the unusual Minimus HI-REZ package design
Inspiration, as you know, can come from anywhere. It crosses industries, people, time zones, and (infuriatingly) often strikes when you least expect it.
For Upshot, the marketing agency in charge of designing the package for Minimus HI-REZ — one of the most technically innovative running shoes to come along in years — inspiration came from the wonderfully weird mind of legendary filmmaker Stanley Kubrick. "We explored how this shoe was the next evolution of running," says Upshot. "So we watched scenes from 2001: A Space Odyssey that told an evolution story in a technological context."
It may seem peculiar, or at least unconventional, to draw inspiration for a shoebox from the creator of such controversial films as Lolita, Dr. Strangelove, Full Metal Jacket, and A Clockwork Orange. Then again, nothing about HI-REZ is even remotely conventional. From the sock-like upper to the individual rubber pods that dot the outsole, the design of the shoe itself speaks volumes of the team's willingness to defy convention in the name of creating a truly unique, memorable experience. Within this context, maybe Kubrick-as-muse makes sense after all.
Both Upshot and New Balance's Associate Integrated Marketing Manager Keith Kelly were kind enough to shed some light on the process for creating HI-REZ's unique packaging — from the surprising initial concepts to its striking final design:
On The Overarching Design Concept:
UPSHOT: The true story of this shoe is in the unique sole created from individual hexagonal pods instead of one solid piece—so the hexagon came through strongly in many of our ideas.
On Non-Kubrick Inspiration:
UPSHOT: We thought about the interplay of the shoe's manmade and natural-looking elements, exploring images of reptiles and other animals. We looked at hexagons in nature, from flowers to beehives. We also looked at design approaches from other industries, especially the innovative "Hex Bugs" toys that blend organic and technological elements. After taking in all this inspiration, we set forth to create concepts that told a story about the shoe.

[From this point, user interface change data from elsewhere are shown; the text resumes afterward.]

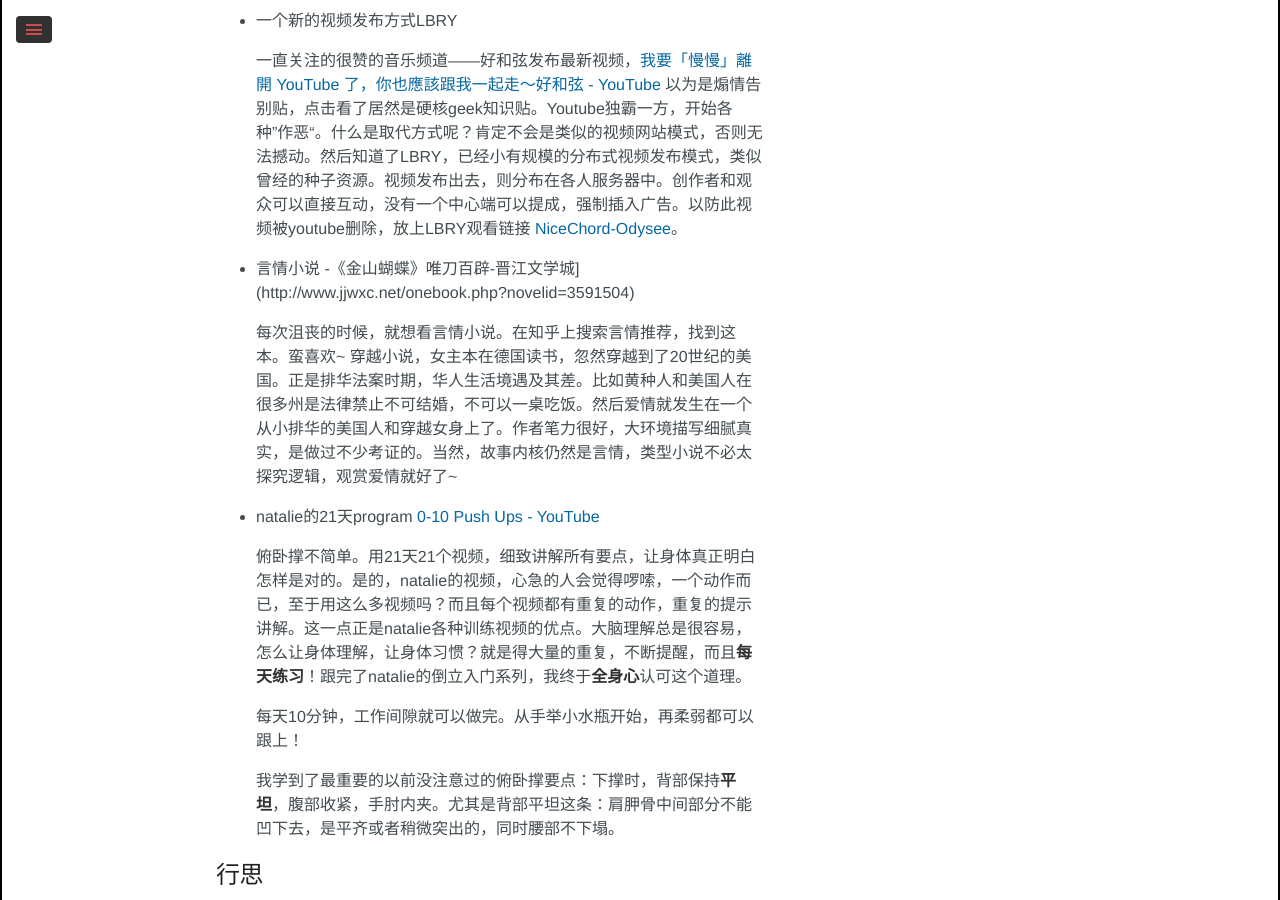
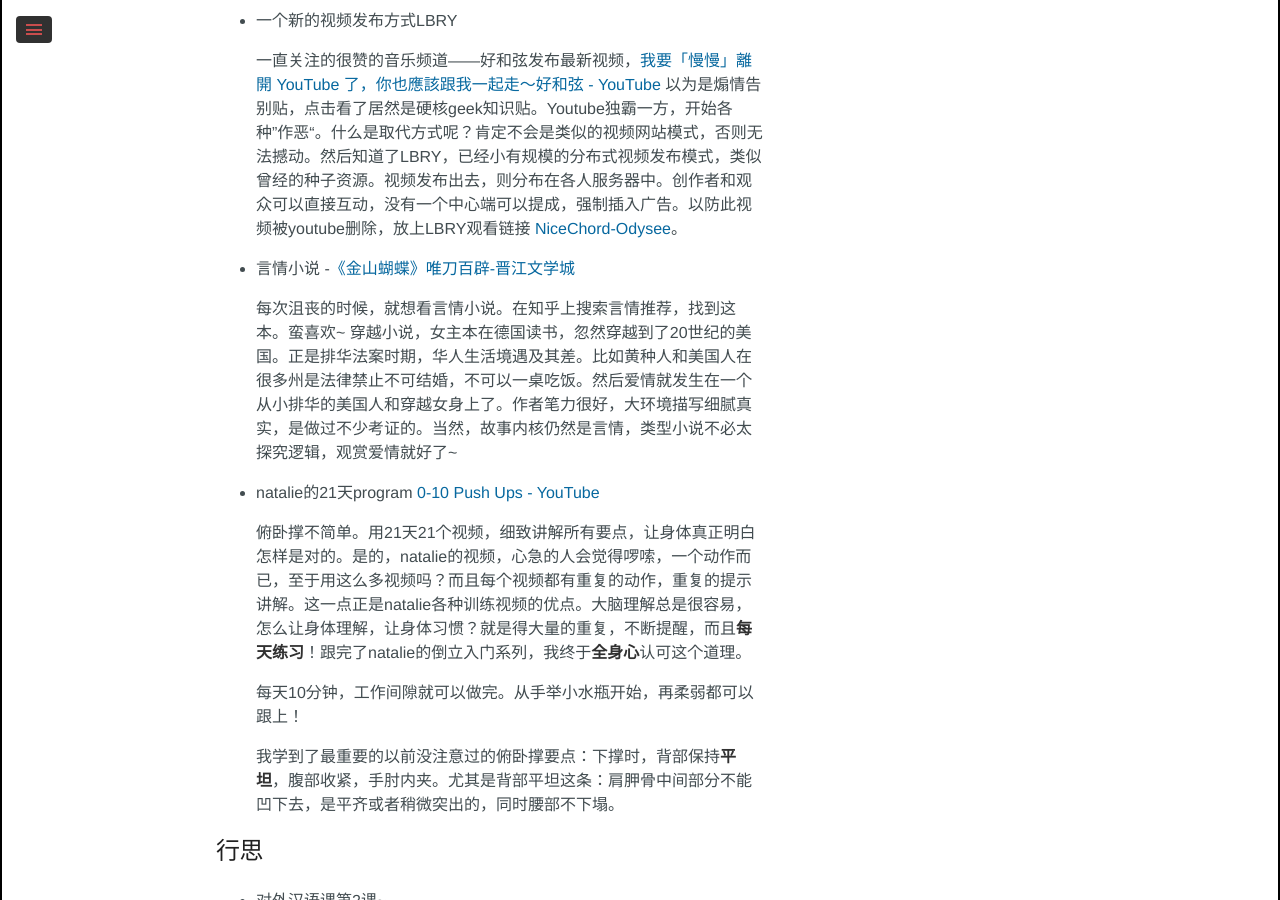
Before and after one commit to ericazhan/ericazhan.github.io, a Jekyll site: the page built from _posts/2020-12-18-weekly.md, in a window 1280 px wide and 900 px high, scrolled down 1025 px. Built offline with Jekyll 4.4.1, drawn with Linux system fonts in a browser that asks for light colours; some web fonts are replaced; comment, search, counter and statistics services are not loaded.

Commit message:
🤸‍♀️ UPDATE:

```diff
--- a/_posts/2020-12-18-weekly.md
+++ b/_posts/2020-12-18-weekly.md
@@ -37,7 +37,7 @@
 
   一直关注的很赞的音乐频道——好和弦发布最新视频，[我要「慢慢」離開 YouTube 了，你也應該跟我一起走～好和弦 - YouTube](https://www.youtube.com/watch?v=62zoHP6p1Lc) 以为是煽情告别贴，点击看了居然是硬核geek知识贴。Youtube独霸一方，开始各种”作恶“。什么是取代方式呢？肯定不会是类似的视频网站模式，否则无法撼动。然后知道了LBRY，已经小有规模的分布式视频发布模式，类似曾经的种子资源。视频发布出去，则分布在各人服务器中。创作者和观众可以直接互动，没有一个中心端可以提成，强制插入广告。以防此视频被youtube删除，放上LBRY观看链接 [NiceChord-Odysee](https://odysee.com/@NiceChord:5/youtube-8:0)。
 
-- 言情小说 -《金山蝴蝶》唯刀百辟-晋江文学城](http://www.jjwxc.net/onebook.php?novelid=3591504)
+- 言情小说 -[《金山蝴蝶》唯刀百辟-晋江文学城](http://www.jjwxc.net/onebook.php?novelid=3591504)
 
   每次沮丧的时候，就想看言情小说。在知乎上搜索言情推荐，找到这本。蛮喜欢~ 穿越小说，女主本在德国读书，忽然穿越到了20世纪的美国。正是排华法案时期，华人生活境遇及其差。比如黄种人和美国人在很多州是法律禁止不可结婚，不可以一桌吃饭。然后爱情就发生在一个从小排华的美国人和穿越女身上了。作者笔力很好，大环境描写细腻真实，是做过不少考证的。当然，故事内核仍然是言情，类型小说不必太探究逻辑，观赏爱情就好了~
 
```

On Early Designs
KEITH KELLY: Initially we worked on executing hex-shaped boxes that could be stacked to form unique shapes in-store. However, we had issues in building a box that could house the shoes but maintain a minimal size. There were also considerations to sticker labels and operational processes.
On Overcoming Design Challenges:

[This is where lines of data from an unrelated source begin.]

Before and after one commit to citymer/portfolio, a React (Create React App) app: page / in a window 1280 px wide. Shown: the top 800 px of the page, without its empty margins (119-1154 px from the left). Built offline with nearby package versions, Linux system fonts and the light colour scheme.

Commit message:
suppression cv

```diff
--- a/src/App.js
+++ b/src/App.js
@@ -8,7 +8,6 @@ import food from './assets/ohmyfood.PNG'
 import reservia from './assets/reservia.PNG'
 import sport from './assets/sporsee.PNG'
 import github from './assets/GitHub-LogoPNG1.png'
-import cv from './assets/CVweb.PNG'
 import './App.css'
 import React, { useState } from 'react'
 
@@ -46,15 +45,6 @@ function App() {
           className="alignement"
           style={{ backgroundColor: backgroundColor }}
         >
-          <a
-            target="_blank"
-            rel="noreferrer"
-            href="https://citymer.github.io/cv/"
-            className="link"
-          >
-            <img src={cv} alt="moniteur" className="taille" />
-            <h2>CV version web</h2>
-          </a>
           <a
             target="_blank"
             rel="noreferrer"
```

UPSHOT: Our biggest challenge was in balancing the desire to create a breakthrough box with the need to work within existing production and shipping constraints. We needed to create a package with all the strengths of a typical shoebox (durability, stackability) but with the talk value of a more unique design. Additionally, the shoe is exceptionally minimal, so we wanted to keep the packaging as minimal as possible or at least cut down on materials.
On Linking The Boxes Together When Stacked:
UPSHOT: HI-REZ is all about connection: connecting with the ground, connecting with a more natural style of running, even connecting with yourself. So we were intrigued by the idea that the boxes themselves could create a connection. Of course, it's a nice bonus that the boxes can act as their own compelling in-store display.
On Where They Ended Up:
UPSHOT: After many rounds of trying to build a hex-shaped box we landed on a traditional shape with a twist: a slimmed-down frame and a see-through hexagonal window.
On The See-Through "Pod" Windows:
UPSHOT: Initially, we explored packaging that was entirely transparent to really show off the product. That wasn't feasible, but we still felt it was important to offer a glimpse of the shoe.
KEITH KELLY: It adds to the idea that this is something to be excited about.
UPSHOT: It's an incredibly innovative shoe, so we wanted to create innovative packaging that lived up to that. The packaging needed to be as unique and interesting as the footwear itself.
KEITH KELLY: When someone asks to try on this product we want it to be a special experience — and that starts with the box that the product lives in.